Blogs posts are also information-filled, written bursts about your company, products, brand, people, successes, philanthropic activities, educational whitepapers, research studies, etc. In other words, any good news or valuable “offer” from your company elevates your brand if posted and tweeted enough. With every post and tweet, your company becomes more of any industry “expert,” and not just a commercial entity. Twitter, the standard in micro-blogging, is a free and public forum for information. Apart from your website (but still linked to the site) it becomes a powerful tool for your online marketers to draw traffic to your site.
Social media is clearly an effective and inexpensive method for brand management and promotion. Twitter is a relationship-building and maintenance tool. Think of it as sort of an online trade show or industry convention. But, it does not just promote your brand. It can also help track the results of your brand promotion efforts, as responding tweets give insight into what people say about your brand. Consider the following:
Companies that blog average 70% more leads over traditional non-bloggers.
Companies that use Twitter gain twice as many leads per month than “Tweetless” companies.
Inbound marketing leads from Twitter cost 61% less than leads generated by other methods.
It all starts with a small t symbol (the Twitter logo and link) on a website. What happens next is up to you and your best creative efforts in brand information content. All good marketers start with the basic information about their market, as follows:
Who is our customer?
What do they do, or need?
How can our products/services positively impact them or their business?
The answers to these questions are used to build your product’s message, or brand, and publish it on a website with blogs that specify all those “good news” items about the company mentioned above.

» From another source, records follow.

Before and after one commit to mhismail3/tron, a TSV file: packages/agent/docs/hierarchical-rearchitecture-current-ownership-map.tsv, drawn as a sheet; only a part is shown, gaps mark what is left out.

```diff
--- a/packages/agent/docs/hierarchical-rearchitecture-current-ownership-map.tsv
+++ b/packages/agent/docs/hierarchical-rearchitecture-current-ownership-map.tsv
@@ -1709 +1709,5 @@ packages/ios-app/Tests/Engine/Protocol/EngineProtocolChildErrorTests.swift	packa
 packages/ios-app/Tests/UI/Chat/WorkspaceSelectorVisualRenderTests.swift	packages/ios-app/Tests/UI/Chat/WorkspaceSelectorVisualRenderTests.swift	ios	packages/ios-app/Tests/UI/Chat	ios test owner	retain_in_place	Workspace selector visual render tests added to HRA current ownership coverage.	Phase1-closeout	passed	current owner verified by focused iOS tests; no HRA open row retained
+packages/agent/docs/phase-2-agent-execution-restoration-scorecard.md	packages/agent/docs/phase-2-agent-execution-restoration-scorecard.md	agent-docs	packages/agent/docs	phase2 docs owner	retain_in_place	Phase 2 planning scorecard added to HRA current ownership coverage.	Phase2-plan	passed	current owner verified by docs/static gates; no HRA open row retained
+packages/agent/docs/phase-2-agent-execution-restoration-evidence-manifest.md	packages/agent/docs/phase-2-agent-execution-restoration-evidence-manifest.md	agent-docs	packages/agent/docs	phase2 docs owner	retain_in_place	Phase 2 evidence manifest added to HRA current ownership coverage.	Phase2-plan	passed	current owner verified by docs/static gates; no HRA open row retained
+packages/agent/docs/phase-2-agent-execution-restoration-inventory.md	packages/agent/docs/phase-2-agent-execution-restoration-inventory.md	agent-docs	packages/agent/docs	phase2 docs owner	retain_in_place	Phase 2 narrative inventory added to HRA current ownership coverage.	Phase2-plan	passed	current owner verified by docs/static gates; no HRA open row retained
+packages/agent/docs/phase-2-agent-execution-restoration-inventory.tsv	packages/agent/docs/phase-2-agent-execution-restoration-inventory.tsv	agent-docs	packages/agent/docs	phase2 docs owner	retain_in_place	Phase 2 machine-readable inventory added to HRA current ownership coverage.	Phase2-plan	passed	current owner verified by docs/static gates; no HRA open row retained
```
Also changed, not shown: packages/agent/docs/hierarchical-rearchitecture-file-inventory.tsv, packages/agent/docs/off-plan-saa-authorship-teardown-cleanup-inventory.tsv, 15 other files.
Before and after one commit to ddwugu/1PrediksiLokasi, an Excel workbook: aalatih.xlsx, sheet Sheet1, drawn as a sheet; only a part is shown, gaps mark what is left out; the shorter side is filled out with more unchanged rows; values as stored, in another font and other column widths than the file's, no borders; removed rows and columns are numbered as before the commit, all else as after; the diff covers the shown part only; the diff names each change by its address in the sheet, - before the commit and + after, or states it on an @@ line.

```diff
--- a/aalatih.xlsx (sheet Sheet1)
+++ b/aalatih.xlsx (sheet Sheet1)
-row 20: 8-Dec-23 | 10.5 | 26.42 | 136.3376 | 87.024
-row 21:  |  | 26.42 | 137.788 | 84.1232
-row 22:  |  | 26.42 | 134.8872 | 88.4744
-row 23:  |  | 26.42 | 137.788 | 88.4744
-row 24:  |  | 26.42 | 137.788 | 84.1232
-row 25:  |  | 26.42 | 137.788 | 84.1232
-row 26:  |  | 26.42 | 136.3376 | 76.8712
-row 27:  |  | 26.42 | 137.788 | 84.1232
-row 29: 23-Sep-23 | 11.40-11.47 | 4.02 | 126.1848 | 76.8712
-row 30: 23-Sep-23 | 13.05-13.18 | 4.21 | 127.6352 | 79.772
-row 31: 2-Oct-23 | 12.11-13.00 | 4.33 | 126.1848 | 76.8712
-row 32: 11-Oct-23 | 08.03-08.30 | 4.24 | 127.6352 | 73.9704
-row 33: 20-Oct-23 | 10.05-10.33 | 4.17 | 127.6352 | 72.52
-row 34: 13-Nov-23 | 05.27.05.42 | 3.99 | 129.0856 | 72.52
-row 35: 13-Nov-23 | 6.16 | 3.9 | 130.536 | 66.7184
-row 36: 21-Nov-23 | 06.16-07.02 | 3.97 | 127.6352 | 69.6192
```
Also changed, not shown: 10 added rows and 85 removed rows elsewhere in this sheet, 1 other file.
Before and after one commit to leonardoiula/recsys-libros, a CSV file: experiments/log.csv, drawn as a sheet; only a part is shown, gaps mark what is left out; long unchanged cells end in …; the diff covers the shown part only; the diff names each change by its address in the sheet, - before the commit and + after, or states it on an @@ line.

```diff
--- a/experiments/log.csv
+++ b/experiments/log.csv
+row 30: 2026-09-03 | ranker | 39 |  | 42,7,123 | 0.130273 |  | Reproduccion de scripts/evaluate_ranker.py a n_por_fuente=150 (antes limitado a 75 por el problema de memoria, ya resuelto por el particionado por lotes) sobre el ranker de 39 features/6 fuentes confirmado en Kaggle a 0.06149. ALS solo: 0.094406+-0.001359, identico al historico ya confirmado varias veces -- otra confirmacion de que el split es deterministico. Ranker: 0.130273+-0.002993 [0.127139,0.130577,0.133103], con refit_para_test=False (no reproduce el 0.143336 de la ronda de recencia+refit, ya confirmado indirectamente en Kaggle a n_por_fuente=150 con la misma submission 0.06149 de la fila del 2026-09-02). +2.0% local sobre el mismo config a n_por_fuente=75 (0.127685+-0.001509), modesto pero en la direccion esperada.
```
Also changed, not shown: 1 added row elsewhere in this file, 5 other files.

A well-defined company brand can be jump-started into mass brand recognition by simply promoting that brand, first with websites, then blogs, then tweets. The key is to link them all together by imbedding relevant tweets with links to various company blogs, and vice versa.
Restated, the online promotion of a brand via a website, a blog, and a twitter account are interrelated and feed off each other’s volume. Search engines will reward web sites with higher page rankings (and therefore more traffic) the more blog posts and tweets that feed the web site. But, how do you start with no traffic and get to the 70% more leads mentioned above?
Journalists, industry experts, and other well-known bloggers promote themselves on Twitter, just as you do. “Following” them is a good way to introduce your company to these media outlets and other influencers in your industry. They may be curious enough about your “brand” profile to, in turn, follow you.
Also, you should search for influential blogs in your industry; subscribe to them; and follow their authors on Twitter as well. Like you, these people are reaching out in every way possible to their audiences and they often seek information for their stories from people they follow on Twitter. They may also seek story-building information from their Twitter “followers” whose profiles are relevant to their blog or information service. They too will search for blogs with keywords about their subject, which just could happen to be your related product or service blog. More exposure is the ultimate goal.
Social media marketing actually began a long time ago with video text, or information scrolling on cable TV, in the 80s and 90s. It evolved into hypertext, the same type of information on electronic bulletin boards from the early internet services providers. Now, tablets and smart phones can place a company’s brand in everyone’s pocket portfolio of services. Your company’s edge, then, depends on how well social media, particularly Twitter, can rapidly spread your good news, or brand-building information to the right people who can help spread that news to the market.